Exercise input —
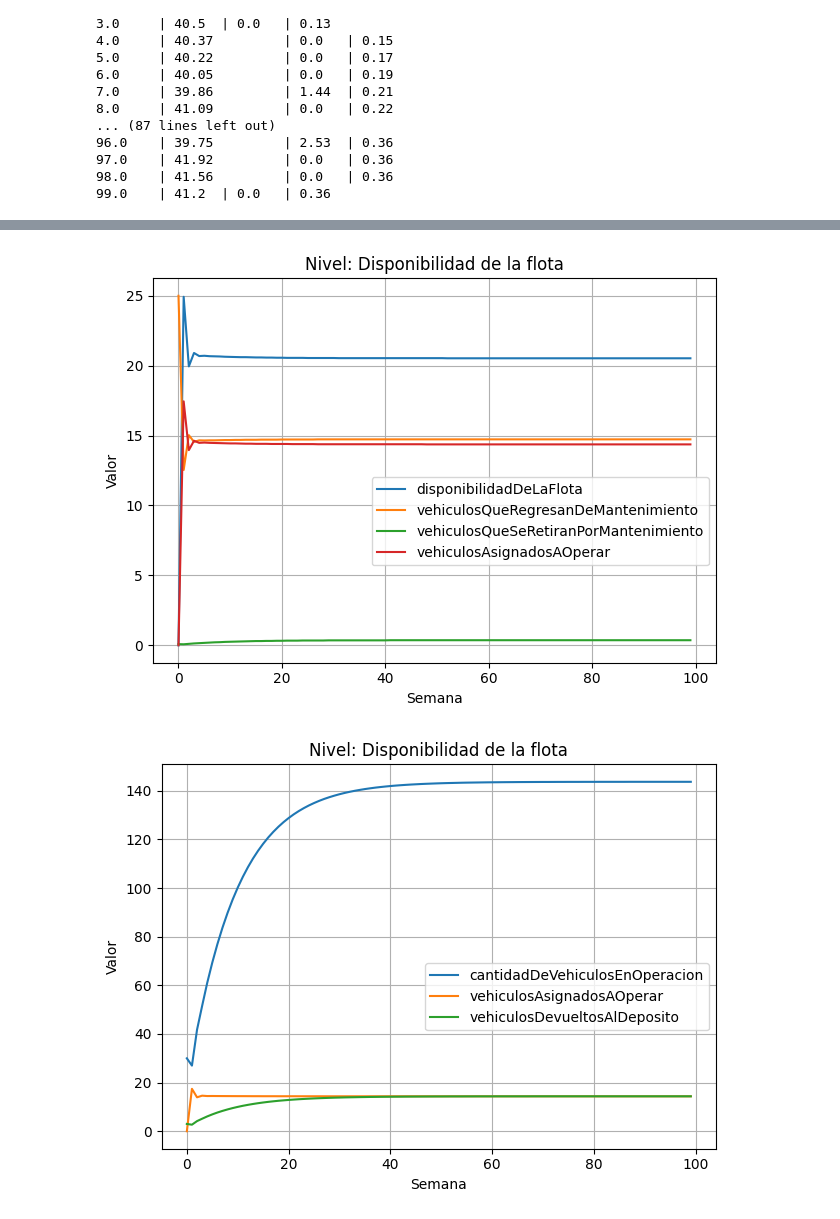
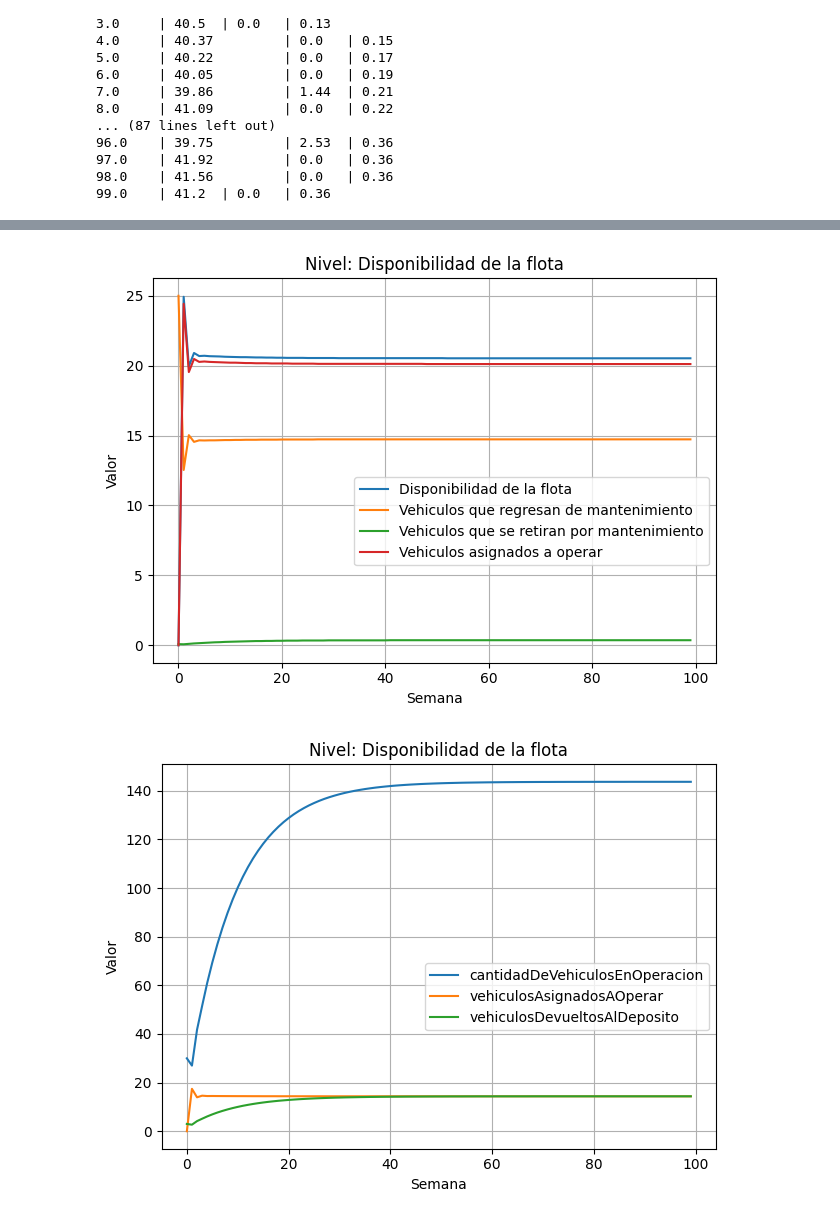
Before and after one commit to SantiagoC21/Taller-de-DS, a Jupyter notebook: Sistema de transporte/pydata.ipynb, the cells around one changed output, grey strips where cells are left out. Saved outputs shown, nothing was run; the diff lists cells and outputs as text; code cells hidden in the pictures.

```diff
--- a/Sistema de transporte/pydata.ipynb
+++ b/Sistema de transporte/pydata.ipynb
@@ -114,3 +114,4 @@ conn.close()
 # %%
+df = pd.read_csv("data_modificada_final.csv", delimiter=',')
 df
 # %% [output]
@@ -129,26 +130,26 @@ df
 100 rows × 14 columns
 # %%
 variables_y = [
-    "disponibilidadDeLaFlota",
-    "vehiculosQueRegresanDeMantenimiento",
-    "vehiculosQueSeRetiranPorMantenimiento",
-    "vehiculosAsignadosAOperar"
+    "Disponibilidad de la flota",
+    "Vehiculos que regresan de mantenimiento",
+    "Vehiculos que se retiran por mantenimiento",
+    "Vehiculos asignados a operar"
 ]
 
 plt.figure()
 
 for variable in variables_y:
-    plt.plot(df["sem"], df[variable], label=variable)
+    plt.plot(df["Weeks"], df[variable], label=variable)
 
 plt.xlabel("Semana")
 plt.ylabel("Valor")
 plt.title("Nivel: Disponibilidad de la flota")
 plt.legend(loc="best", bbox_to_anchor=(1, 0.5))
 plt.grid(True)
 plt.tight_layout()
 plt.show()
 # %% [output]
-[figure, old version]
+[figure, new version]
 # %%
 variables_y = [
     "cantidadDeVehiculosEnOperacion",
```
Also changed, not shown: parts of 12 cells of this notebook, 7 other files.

...

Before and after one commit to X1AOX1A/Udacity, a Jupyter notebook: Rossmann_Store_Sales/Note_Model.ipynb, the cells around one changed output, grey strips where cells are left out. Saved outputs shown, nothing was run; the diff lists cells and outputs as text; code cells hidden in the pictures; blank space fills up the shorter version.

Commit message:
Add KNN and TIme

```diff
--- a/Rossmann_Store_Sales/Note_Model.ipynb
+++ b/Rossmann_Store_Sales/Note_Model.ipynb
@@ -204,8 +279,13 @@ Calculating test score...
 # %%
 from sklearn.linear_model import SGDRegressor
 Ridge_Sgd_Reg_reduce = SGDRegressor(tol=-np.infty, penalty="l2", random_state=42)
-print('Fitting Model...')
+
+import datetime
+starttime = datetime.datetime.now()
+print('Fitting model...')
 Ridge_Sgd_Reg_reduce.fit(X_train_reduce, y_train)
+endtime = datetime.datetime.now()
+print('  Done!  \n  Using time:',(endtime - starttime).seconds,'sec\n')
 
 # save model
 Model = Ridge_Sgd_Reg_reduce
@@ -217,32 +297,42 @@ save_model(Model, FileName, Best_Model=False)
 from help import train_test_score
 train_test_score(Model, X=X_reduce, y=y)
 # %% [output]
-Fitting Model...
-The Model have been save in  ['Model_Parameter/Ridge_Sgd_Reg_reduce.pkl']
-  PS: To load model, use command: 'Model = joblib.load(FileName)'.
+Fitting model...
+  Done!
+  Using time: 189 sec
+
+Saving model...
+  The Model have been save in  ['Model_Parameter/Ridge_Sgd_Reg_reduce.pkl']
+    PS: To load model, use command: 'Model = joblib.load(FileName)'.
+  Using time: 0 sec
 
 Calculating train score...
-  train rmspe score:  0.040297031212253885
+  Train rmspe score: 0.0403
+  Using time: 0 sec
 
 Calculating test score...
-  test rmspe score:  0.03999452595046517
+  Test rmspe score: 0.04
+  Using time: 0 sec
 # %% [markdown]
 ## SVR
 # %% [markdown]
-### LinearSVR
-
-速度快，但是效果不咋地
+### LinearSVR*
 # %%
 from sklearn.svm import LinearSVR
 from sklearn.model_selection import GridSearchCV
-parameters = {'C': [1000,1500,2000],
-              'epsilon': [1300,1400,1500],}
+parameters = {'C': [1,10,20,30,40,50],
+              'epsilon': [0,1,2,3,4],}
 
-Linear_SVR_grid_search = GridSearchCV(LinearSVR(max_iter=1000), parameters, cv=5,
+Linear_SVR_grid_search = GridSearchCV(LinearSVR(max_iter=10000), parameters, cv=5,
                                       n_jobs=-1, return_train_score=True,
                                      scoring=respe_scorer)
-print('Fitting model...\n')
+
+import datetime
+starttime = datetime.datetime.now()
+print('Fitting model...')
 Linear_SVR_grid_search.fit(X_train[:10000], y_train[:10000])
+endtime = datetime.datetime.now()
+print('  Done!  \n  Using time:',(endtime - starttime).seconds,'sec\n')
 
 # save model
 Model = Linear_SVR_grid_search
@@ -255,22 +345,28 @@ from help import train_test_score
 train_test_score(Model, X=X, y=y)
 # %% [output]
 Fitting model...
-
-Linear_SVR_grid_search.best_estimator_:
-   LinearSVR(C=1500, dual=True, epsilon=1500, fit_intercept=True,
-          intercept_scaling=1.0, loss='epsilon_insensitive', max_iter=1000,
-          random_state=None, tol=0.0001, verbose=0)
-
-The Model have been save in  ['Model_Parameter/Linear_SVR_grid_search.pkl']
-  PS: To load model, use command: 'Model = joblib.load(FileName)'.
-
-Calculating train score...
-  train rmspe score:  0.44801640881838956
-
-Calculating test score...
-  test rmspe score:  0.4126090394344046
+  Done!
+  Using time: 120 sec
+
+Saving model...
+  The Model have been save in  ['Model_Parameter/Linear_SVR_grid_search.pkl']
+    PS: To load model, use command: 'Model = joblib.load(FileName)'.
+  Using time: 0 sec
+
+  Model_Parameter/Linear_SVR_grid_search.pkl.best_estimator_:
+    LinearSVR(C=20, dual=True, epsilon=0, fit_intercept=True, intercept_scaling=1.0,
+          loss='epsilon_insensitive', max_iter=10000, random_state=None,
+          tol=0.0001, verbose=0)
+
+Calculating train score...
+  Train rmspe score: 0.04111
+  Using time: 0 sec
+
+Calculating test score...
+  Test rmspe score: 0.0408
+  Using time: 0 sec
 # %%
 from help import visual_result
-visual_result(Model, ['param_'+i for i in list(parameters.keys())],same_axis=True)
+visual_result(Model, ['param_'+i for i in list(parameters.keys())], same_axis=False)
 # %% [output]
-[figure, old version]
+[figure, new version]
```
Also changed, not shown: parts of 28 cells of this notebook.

--

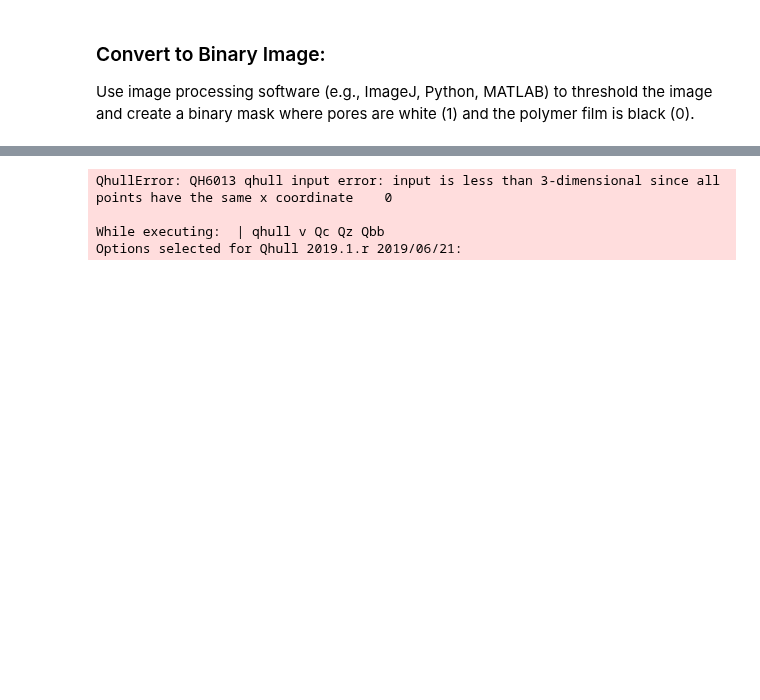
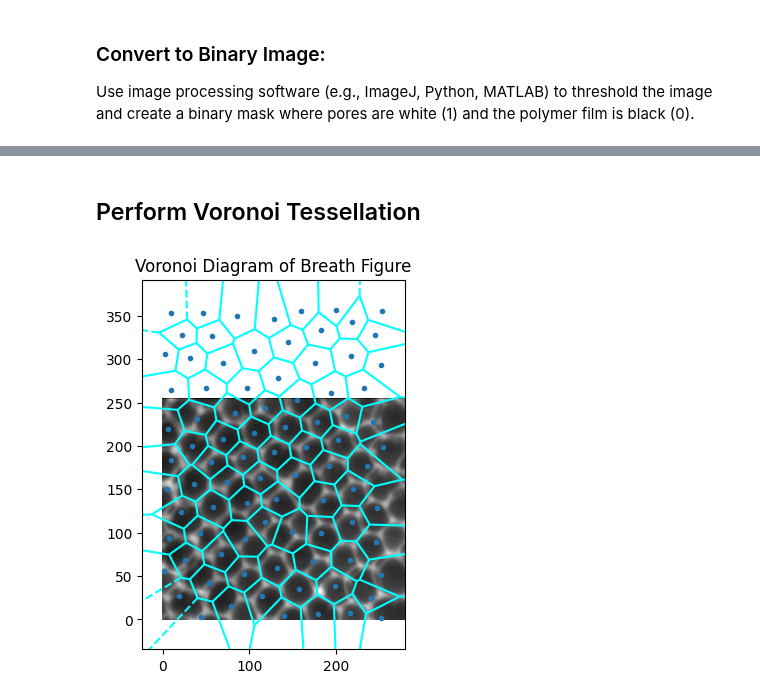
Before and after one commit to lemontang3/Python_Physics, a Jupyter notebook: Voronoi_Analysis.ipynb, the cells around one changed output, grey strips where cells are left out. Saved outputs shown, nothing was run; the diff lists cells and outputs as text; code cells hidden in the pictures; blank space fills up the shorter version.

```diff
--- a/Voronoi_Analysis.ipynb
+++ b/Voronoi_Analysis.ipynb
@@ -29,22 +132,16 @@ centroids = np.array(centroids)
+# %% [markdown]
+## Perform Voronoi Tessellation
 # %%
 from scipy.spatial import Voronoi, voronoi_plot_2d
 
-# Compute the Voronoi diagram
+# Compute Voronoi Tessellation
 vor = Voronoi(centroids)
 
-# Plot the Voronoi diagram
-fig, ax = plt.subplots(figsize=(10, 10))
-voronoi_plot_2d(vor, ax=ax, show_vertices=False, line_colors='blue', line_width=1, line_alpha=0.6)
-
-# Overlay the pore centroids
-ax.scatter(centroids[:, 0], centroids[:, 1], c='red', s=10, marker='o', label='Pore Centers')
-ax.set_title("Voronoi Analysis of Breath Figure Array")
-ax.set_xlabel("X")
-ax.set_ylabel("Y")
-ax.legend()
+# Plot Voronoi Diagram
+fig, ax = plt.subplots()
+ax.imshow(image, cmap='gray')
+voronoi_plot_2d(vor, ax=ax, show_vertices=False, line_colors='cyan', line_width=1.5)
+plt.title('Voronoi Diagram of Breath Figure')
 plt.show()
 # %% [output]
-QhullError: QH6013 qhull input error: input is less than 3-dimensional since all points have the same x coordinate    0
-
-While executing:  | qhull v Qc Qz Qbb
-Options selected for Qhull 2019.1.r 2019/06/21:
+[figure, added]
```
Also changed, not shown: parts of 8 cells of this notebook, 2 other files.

Your instructions —
Count the lines in the data that contain the string "False", and give nothing but that number.

Exercise result —
4